_Activity:_ Your answer must be every line of the data below that holds the string "backgroundColor", copied exactly.

Excerpted records START

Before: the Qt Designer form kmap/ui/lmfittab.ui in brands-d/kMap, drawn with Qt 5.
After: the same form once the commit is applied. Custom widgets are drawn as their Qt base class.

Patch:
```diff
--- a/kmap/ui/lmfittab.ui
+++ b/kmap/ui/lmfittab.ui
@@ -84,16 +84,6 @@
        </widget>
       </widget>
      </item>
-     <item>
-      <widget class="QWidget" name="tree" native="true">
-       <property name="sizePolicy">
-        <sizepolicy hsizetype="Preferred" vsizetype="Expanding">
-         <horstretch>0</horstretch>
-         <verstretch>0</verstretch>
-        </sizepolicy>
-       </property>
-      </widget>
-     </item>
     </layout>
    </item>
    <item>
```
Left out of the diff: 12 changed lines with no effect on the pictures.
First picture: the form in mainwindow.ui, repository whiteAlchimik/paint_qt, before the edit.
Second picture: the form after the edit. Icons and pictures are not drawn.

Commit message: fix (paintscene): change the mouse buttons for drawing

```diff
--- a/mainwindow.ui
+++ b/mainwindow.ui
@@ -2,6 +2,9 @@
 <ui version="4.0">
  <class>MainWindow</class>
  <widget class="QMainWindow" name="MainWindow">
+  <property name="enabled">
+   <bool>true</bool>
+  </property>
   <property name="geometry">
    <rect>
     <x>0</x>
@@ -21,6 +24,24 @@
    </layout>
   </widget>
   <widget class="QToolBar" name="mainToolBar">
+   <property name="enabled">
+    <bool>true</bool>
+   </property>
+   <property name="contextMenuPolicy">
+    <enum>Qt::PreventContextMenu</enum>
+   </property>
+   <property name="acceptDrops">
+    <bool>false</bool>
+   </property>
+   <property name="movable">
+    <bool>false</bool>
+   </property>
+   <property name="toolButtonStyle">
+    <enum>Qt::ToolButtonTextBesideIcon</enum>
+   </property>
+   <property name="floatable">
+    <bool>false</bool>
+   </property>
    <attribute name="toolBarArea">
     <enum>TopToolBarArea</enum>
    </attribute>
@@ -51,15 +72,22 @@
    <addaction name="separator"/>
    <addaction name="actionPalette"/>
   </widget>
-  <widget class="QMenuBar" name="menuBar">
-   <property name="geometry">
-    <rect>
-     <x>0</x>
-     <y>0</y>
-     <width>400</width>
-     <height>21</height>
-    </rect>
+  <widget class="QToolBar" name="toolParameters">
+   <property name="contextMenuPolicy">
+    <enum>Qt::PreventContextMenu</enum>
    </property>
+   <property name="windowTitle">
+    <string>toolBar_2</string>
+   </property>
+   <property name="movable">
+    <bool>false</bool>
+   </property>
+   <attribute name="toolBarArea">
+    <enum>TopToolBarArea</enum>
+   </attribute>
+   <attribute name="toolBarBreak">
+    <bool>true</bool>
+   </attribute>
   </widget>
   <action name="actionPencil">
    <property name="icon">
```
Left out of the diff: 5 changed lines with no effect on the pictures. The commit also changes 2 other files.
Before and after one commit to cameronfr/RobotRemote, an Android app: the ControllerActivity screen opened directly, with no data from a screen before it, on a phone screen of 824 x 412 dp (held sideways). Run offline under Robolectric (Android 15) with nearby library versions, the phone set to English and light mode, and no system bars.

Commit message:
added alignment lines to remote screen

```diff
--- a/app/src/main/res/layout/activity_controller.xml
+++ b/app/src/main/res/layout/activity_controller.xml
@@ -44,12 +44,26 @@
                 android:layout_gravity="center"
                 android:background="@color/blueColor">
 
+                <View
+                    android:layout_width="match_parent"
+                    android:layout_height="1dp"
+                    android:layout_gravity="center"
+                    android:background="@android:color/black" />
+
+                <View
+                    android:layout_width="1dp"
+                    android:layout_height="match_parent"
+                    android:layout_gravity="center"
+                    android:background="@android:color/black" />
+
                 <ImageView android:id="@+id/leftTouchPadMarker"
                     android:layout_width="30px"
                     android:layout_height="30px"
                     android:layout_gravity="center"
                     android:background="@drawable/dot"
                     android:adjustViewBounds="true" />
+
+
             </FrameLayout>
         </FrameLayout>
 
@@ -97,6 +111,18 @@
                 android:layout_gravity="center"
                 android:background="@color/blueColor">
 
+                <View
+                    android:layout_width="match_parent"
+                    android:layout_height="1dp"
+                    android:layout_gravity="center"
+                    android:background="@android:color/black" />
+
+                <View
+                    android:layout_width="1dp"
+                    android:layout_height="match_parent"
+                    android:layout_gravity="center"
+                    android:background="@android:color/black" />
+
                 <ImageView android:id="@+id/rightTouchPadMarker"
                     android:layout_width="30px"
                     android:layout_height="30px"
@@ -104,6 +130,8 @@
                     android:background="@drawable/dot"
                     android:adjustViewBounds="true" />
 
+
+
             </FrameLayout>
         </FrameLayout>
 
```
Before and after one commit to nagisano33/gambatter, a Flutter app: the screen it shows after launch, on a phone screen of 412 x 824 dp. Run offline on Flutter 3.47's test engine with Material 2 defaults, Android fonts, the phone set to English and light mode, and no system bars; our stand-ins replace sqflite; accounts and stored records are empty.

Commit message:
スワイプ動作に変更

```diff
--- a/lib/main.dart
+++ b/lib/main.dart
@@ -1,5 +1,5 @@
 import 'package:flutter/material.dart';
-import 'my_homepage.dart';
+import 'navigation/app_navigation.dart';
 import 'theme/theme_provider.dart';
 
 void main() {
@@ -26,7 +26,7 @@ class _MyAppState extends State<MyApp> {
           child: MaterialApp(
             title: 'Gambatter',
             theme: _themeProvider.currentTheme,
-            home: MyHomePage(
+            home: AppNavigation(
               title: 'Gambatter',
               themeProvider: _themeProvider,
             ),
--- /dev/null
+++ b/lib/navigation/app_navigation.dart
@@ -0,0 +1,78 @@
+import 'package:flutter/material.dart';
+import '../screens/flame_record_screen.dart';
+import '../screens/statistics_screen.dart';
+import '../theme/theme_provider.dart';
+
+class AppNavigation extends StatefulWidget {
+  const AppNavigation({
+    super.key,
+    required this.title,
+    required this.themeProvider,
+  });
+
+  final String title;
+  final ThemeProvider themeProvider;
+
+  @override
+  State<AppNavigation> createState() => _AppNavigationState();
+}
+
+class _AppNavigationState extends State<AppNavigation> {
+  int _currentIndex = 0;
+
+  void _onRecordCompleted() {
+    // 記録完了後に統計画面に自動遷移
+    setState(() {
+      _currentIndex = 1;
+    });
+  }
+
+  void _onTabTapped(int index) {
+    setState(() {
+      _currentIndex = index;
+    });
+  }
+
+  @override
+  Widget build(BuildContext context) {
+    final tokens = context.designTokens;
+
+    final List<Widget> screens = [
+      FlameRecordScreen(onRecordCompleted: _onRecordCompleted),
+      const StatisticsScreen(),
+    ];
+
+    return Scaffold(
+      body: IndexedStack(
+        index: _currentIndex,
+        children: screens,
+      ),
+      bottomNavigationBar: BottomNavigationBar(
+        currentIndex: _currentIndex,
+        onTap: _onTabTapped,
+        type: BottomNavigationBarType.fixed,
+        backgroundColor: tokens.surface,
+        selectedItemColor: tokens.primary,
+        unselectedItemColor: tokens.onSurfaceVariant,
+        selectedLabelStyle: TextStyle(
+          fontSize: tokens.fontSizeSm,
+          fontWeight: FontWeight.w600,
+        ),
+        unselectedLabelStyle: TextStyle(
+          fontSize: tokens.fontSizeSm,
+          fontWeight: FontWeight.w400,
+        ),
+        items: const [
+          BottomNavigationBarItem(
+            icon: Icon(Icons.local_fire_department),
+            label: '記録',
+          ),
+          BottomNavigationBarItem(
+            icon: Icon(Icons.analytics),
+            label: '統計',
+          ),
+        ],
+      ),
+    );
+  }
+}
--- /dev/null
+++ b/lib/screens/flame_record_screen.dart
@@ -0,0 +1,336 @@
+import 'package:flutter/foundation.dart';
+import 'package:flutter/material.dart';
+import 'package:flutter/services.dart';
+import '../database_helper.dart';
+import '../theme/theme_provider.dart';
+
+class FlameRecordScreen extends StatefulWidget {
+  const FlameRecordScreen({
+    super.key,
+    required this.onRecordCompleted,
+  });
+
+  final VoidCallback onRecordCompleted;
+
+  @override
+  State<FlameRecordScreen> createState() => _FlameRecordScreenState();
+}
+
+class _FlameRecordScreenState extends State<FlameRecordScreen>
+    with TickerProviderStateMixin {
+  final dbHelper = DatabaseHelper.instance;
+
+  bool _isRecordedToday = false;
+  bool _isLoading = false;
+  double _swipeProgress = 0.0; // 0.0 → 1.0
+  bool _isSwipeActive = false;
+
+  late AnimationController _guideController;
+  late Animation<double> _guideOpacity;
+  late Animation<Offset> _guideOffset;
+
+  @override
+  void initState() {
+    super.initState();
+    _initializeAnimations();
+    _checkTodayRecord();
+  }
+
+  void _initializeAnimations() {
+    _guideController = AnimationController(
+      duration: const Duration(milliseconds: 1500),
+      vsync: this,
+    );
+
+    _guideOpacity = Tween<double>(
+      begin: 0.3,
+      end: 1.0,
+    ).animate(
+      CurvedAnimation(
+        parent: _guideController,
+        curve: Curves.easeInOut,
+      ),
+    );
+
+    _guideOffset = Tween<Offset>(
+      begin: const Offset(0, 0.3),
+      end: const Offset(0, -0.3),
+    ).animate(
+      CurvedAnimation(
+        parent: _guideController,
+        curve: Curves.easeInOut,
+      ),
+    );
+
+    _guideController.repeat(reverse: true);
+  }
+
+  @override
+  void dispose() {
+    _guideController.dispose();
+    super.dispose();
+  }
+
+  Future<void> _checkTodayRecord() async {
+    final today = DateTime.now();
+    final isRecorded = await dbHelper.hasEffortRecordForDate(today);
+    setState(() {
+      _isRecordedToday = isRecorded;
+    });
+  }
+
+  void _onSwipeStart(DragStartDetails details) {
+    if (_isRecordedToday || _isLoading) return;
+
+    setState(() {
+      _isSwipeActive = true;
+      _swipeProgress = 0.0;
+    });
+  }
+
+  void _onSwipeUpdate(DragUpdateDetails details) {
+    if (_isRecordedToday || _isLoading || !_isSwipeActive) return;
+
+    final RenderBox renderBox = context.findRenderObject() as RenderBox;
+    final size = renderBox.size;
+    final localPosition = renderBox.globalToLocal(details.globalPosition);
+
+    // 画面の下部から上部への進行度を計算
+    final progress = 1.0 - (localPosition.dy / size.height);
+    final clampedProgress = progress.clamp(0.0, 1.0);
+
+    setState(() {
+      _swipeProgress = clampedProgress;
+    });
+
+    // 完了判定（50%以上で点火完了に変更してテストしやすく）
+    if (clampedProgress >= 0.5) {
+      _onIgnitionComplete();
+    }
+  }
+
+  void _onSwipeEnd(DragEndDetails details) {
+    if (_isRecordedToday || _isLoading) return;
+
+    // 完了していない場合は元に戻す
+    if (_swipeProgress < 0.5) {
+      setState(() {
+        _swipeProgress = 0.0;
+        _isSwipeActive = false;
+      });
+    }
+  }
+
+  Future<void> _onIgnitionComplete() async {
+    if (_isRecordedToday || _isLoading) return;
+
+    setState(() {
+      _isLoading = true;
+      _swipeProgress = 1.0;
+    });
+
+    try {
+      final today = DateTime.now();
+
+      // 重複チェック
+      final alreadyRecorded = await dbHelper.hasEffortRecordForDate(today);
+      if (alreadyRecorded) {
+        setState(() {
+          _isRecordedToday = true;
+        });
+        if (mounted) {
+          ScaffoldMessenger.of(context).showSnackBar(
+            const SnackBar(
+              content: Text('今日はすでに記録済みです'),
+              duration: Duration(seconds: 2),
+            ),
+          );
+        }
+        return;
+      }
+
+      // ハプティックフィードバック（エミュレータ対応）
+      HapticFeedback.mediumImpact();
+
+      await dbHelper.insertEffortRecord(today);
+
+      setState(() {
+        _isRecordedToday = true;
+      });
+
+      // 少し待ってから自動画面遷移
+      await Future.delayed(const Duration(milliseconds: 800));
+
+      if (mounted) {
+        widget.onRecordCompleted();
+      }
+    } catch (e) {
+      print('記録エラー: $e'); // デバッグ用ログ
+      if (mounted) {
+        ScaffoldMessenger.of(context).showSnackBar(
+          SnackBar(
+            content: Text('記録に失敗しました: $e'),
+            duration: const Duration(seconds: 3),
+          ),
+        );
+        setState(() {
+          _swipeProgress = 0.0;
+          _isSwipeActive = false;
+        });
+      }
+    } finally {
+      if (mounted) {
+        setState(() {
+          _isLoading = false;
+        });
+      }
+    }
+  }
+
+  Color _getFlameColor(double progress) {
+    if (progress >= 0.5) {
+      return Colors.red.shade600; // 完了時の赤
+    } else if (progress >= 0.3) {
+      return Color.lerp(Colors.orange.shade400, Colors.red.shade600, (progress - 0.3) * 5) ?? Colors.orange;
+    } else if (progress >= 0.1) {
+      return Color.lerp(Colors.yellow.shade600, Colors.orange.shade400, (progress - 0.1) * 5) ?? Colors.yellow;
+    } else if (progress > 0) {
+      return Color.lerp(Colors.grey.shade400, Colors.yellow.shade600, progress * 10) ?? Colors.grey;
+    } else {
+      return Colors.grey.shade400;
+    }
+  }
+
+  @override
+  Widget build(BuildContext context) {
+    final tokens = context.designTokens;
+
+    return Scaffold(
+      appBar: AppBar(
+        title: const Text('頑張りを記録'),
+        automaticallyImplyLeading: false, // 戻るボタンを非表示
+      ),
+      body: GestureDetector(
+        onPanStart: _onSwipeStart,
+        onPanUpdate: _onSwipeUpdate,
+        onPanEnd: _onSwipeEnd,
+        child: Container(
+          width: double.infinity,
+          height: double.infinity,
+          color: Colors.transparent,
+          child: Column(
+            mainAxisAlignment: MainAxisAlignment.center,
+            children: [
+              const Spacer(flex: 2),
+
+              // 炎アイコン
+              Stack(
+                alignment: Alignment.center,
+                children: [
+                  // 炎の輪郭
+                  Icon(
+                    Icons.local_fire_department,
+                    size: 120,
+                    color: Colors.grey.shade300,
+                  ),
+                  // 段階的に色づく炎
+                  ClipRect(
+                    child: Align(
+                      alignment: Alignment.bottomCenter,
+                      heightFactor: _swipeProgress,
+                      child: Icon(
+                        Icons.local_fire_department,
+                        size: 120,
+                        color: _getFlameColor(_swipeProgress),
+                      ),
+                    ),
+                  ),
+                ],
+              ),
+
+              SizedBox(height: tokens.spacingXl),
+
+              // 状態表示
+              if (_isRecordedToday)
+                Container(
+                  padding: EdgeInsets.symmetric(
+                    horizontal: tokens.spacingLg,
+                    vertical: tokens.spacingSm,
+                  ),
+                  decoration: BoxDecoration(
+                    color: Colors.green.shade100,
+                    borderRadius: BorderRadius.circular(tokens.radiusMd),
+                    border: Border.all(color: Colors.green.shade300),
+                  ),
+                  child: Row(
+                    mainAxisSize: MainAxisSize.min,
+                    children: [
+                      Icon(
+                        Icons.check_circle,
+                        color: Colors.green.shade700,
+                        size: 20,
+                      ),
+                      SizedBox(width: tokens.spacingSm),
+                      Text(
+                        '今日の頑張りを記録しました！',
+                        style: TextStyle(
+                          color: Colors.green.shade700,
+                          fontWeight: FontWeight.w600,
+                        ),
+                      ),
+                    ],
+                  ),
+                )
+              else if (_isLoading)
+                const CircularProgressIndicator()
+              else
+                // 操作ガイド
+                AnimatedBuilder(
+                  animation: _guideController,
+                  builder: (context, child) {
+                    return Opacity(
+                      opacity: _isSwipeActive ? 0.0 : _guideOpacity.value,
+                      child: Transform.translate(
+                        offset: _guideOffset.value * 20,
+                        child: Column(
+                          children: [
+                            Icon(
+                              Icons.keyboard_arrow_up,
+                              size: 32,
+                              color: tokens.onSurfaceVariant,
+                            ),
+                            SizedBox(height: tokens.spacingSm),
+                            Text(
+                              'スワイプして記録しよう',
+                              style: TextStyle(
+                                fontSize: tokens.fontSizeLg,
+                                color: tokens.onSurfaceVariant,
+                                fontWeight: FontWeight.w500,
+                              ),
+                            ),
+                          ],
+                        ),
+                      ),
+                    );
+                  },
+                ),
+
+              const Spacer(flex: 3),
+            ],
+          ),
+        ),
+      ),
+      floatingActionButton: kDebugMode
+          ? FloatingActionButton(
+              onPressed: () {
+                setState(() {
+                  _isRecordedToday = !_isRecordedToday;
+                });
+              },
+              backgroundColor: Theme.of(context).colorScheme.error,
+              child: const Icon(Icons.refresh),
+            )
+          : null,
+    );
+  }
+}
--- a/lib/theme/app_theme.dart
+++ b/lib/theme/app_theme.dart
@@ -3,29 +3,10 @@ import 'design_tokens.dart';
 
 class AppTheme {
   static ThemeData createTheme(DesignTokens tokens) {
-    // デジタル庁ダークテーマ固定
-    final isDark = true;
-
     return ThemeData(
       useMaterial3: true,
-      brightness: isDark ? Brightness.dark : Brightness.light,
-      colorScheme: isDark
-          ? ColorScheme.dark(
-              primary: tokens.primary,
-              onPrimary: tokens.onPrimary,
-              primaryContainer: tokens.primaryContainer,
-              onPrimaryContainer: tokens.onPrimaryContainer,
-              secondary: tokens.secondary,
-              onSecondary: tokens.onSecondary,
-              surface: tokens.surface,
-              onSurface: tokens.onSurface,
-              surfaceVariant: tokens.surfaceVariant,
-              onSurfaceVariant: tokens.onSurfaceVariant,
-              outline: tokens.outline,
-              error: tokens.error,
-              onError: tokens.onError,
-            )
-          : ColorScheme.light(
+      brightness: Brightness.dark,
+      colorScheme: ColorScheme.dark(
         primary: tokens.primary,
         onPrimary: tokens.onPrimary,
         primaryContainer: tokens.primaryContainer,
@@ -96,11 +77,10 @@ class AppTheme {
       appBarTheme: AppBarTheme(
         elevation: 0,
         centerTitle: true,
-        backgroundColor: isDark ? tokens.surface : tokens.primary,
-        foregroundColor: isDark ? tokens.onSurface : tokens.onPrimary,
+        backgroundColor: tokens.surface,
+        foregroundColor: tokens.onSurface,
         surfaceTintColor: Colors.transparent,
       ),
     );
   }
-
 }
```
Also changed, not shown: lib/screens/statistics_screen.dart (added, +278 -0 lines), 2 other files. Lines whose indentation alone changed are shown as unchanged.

Excerpted records END

_Solution to the exercise:_
+        backgroundColor: tokens.surface,
+              backgroundColor: Theme.of(context).colorScheme.error,
-        backgroundColor: isDark ? tokens.surface : tokens.primary,
+        backgroundColor: tokens.surface,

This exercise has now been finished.